Change detection data:
* * * * *
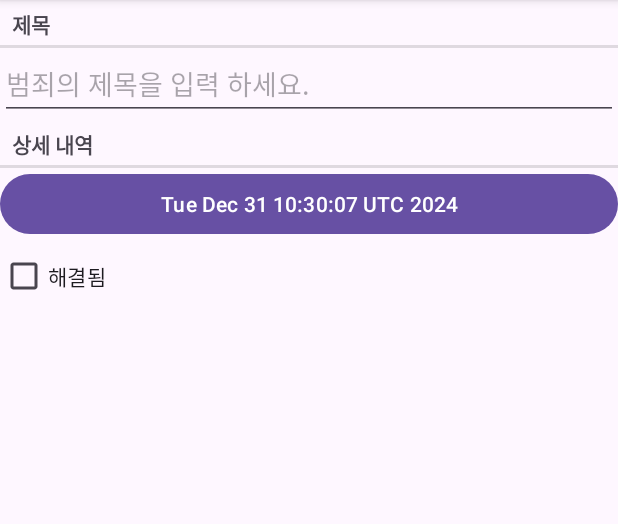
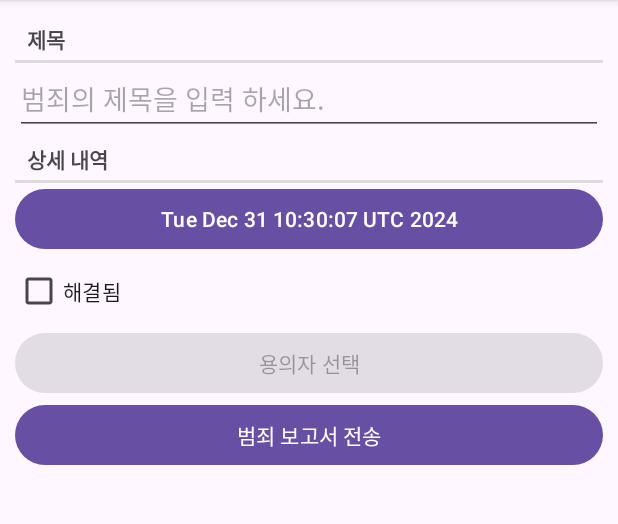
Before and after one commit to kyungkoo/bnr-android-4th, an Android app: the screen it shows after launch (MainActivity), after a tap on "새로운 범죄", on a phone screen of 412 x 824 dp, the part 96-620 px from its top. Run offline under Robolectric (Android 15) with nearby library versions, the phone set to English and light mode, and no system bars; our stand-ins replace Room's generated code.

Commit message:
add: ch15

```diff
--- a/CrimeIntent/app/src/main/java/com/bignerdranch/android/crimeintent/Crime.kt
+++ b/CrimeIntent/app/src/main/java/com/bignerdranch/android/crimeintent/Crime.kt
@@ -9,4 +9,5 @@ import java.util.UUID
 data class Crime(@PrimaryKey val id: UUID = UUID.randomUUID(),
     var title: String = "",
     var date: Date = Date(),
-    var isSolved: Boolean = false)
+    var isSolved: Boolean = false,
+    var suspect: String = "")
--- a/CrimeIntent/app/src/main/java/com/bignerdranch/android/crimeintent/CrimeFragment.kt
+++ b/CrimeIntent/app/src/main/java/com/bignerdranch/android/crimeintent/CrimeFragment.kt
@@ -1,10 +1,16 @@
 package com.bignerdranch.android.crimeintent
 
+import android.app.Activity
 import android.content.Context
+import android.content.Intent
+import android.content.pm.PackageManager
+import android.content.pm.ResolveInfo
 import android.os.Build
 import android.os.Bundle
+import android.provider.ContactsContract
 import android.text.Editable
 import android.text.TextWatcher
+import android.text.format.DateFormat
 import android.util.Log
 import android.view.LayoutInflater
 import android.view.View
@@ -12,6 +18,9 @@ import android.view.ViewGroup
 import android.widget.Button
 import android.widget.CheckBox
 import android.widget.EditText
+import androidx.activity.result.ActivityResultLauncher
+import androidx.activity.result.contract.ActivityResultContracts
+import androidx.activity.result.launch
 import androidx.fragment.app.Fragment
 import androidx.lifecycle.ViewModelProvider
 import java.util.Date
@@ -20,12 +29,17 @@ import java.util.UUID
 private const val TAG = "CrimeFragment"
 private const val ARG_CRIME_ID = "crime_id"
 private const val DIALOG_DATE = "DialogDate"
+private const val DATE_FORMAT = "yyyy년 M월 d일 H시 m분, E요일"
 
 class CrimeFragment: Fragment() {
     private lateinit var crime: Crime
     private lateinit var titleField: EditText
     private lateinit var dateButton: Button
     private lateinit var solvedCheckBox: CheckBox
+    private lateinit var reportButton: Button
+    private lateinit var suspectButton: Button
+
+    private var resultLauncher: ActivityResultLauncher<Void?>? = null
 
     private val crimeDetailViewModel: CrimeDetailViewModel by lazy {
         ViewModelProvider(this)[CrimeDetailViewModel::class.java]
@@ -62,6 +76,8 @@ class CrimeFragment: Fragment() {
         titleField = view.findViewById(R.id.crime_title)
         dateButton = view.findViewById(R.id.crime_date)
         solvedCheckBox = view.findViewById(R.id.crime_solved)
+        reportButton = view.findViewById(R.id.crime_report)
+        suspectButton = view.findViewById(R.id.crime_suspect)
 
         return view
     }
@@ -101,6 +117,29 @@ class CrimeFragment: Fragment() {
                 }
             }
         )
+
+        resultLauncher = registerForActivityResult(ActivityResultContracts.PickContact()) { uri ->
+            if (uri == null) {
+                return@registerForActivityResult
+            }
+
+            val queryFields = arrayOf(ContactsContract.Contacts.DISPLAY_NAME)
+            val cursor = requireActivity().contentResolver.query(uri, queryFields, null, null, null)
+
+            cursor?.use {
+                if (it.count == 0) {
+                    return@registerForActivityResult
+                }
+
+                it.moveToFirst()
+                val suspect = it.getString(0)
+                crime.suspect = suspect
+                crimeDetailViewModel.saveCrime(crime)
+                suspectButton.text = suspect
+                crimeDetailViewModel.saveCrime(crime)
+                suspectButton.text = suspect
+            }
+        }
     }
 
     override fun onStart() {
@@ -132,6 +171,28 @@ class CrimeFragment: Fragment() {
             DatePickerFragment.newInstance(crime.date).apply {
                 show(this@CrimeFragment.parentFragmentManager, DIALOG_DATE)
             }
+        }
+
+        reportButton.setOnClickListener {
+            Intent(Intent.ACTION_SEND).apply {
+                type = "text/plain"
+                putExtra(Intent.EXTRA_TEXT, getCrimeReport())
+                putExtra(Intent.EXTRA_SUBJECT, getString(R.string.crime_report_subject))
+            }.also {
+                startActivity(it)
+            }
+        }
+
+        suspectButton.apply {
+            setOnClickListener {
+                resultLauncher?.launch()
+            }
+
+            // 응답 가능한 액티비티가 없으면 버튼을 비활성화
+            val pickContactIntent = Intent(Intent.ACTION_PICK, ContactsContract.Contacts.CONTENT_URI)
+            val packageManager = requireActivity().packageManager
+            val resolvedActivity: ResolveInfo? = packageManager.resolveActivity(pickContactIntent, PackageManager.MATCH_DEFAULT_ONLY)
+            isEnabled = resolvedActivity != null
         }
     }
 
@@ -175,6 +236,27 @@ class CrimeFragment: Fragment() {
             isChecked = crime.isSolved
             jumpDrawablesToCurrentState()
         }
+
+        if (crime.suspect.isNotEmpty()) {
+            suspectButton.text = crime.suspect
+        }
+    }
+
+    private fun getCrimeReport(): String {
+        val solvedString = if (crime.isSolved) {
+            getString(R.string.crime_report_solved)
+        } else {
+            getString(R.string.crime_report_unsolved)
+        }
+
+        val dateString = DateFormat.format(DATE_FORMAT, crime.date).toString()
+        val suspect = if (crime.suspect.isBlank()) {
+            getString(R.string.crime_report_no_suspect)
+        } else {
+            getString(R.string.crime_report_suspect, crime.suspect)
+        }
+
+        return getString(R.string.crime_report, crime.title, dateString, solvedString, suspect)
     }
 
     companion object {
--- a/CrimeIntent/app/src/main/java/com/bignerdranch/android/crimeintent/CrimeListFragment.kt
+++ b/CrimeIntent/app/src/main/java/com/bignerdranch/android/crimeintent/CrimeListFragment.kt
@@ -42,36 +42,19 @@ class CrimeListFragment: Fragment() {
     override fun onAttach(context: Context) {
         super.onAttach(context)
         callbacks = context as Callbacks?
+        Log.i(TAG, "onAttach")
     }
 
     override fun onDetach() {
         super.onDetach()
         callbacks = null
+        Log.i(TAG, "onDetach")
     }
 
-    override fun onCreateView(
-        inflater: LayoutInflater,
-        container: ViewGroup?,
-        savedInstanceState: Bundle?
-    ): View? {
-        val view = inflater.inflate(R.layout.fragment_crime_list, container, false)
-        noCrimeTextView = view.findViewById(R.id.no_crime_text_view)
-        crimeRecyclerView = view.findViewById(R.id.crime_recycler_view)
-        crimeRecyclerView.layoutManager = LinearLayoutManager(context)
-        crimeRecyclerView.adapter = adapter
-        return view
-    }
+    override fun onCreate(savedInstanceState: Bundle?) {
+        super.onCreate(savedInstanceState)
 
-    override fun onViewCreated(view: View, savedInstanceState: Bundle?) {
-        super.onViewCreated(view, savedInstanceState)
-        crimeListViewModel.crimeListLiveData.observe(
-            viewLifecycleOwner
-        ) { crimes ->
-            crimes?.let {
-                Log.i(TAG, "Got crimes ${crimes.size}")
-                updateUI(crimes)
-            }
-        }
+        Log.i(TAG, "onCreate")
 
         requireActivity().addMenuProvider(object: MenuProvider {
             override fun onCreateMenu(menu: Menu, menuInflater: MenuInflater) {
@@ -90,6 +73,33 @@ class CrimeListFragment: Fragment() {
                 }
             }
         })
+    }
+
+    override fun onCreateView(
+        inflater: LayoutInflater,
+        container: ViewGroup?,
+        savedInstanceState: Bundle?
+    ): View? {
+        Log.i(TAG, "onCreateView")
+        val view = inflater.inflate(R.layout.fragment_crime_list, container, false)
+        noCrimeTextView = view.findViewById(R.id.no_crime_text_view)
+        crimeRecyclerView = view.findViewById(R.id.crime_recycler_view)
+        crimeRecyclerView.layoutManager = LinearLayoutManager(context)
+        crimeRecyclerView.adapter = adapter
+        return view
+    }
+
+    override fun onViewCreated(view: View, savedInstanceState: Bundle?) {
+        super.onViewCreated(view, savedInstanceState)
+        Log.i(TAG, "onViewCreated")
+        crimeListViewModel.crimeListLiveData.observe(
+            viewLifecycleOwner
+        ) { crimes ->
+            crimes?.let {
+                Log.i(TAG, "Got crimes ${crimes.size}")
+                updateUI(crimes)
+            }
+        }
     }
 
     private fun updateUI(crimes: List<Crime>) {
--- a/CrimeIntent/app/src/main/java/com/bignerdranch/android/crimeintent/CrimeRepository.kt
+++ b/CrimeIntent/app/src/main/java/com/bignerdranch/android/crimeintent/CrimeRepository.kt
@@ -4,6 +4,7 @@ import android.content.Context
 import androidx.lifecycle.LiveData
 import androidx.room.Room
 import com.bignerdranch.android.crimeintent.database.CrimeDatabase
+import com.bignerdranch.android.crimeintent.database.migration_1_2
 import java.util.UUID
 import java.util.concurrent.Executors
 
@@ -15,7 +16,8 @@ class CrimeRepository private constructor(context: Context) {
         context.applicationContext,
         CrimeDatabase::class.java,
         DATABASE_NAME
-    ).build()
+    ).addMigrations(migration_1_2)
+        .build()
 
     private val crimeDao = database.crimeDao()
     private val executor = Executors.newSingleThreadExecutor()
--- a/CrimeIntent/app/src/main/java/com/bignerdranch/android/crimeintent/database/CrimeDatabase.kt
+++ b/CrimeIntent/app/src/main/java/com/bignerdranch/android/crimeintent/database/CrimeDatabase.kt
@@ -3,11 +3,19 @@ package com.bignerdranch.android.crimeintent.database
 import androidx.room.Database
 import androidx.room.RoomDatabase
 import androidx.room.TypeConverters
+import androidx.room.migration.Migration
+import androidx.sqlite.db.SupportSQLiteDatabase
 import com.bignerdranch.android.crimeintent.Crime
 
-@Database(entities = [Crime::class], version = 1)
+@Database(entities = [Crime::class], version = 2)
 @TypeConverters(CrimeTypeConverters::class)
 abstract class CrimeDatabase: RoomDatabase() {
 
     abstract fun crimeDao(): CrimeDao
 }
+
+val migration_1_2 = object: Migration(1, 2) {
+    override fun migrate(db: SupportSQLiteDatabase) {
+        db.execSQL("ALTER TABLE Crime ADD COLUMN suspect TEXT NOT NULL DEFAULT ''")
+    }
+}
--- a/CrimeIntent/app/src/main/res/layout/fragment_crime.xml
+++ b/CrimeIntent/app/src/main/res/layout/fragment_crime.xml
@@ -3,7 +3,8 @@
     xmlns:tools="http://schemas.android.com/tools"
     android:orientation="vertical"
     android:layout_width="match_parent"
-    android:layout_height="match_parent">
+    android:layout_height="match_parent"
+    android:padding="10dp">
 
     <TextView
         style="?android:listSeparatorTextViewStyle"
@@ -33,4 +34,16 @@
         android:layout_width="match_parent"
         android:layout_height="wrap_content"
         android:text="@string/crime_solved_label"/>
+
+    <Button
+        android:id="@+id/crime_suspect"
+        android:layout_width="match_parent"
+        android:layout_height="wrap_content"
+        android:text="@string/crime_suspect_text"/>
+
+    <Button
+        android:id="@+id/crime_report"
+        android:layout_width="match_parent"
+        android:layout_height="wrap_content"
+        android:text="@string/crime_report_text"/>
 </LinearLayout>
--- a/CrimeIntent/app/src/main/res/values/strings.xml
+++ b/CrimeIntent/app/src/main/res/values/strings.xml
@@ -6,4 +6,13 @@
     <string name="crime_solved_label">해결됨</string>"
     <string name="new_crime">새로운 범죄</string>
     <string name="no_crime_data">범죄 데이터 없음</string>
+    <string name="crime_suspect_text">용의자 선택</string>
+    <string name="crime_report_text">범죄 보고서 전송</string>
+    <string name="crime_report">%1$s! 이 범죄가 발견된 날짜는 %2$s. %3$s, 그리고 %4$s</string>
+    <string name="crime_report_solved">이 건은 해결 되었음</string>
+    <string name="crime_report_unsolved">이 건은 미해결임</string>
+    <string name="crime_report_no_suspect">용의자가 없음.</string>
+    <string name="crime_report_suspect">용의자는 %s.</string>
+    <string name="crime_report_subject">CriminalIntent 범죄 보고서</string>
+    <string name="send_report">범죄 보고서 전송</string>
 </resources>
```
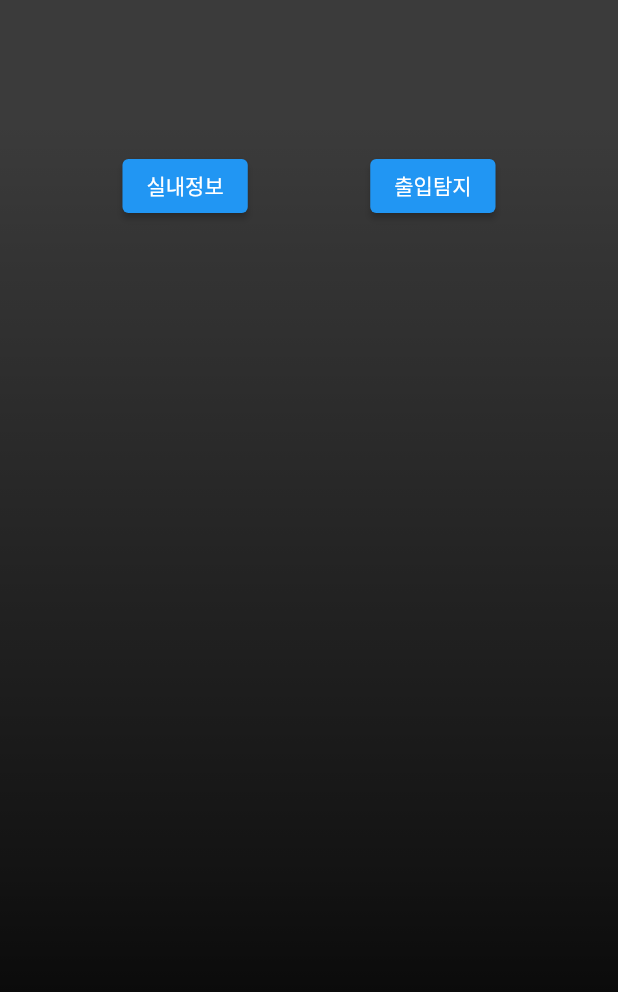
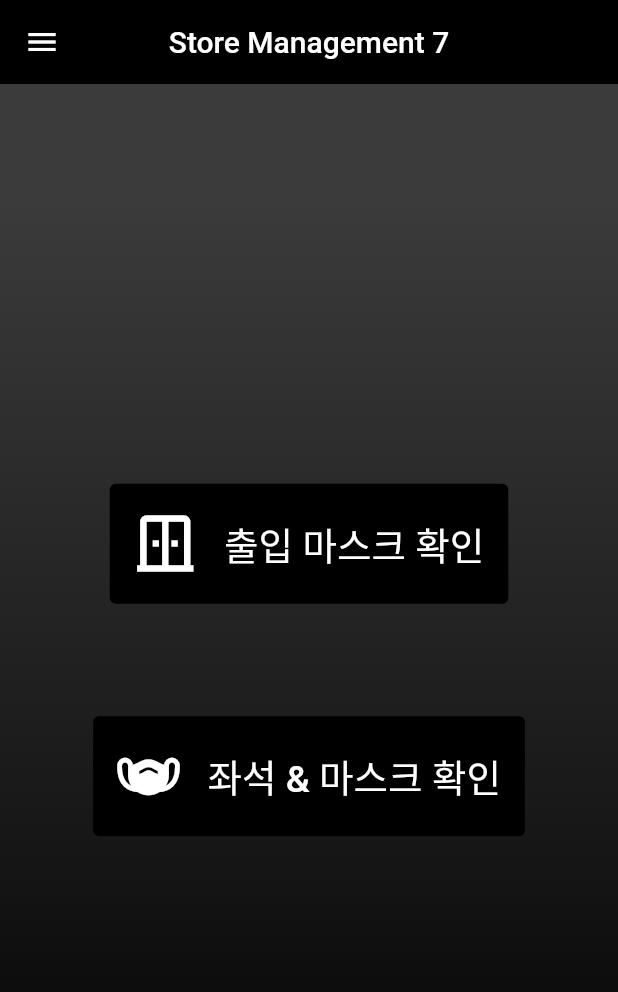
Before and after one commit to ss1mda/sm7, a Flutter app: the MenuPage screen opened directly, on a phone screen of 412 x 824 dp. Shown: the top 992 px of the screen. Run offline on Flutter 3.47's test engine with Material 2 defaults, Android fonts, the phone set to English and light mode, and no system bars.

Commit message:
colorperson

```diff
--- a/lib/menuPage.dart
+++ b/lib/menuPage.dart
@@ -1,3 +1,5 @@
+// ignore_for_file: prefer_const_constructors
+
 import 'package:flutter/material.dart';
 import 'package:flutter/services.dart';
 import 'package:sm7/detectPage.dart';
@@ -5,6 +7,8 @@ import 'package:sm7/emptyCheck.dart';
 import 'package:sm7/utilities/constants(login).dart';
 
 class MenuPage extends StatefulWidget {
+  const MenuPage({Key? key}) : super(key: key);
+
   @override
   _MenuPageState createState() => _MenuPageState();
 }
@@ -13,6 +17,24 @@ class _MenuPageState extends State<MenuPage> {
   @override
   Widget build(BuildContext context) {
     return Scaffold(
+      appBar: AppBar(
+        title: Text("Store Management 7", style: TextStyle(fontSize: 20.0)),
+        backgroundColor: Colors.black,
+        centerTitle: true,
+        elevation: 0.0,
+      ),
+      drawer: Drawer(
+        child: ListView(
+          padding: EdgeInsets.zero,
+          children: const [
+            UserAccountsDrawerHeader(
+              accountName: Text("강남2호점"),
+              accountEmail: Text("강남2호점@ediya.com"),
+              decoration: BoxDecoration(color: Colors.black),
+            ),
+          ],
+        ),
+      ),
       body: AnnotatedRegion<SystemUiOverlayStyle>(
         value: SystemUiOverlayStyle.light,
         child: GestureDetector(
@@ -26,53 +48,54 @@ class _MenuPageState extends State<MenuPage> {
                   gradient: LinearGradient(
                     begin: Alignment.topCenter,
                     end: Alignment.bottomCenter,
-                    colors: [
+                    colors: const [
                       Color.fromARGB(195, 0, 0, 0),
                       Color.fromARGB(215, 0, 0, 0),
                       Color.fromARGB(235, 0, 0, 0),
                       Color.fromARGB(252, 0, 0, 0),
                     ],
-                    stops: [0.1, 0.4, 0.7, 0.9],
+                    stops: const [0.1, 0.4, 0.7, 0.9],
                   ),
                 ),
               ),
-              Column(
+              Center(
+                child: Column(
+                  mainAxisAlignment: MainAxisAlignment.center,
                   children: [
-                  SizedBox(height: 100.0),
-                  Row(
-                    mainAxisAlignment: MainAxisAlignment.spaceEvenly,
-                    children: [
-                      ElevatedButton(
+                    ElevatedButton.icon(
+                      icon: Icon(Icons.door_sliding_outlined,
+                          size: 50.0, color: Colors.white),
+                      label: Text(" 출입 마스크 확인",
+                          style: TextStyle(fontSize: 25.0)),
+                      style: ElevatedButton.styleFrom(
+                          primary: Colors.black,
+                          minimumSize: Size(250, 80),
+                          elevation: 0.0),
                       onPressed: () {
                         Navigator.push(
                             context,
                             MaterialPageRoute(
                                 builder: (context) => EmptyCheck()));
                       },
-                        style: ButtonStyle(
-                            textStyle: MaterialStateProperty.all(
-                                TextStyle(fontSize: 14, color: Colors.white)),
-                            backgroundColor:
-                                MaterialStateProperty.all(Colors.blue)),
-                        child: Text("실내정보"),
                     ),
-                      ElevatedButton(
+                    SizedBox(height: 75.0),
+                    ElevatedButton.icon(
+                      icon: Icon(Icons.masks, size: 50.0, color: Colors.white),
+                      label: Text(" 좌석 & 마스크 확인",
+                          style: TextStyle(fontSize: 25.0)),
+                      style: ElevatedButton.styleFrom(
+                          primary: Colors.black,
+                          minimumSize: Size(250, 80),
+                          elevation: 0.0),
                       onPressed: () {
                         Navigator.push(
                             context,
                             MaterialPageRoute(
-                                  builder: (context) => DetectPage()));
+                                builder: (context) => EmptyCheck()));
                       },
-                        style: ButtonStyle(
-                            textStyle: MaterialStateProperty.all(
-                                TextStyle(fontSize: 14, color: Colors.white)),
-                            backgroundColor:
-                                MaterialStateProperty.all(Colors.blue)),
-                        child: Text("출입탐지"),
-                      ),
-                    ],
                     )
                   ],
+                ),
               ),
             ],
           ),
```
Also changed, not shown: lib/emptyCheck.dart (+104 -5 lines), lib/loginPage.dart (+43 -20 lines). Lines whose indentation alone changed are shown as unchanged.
* * * * *
What is needed:
Which of the lines in the data hold the string "override"? Report each of them by copying it.

Answer to the problem:
     override fun onStart() {
     override fun onAttach(context: Context) {
     override fun onDetach() {
-    override fun onCreateView(
+    override fun onCreate(savedInstanceState: Bundle?) {
-    override fun onViewCreated(view: View, savedInstanceState: Bundle?) {
             override fun onCreateMenu(menu: Menu, menuInflater: MenuInflater) {
+    override fun onCreateView(
+    override fun onViewCreated(view: View, savedInstanceState: Bundle?) {
+    override fun migrate(db: SupportSQLiteDatabase) {
   @override
   @override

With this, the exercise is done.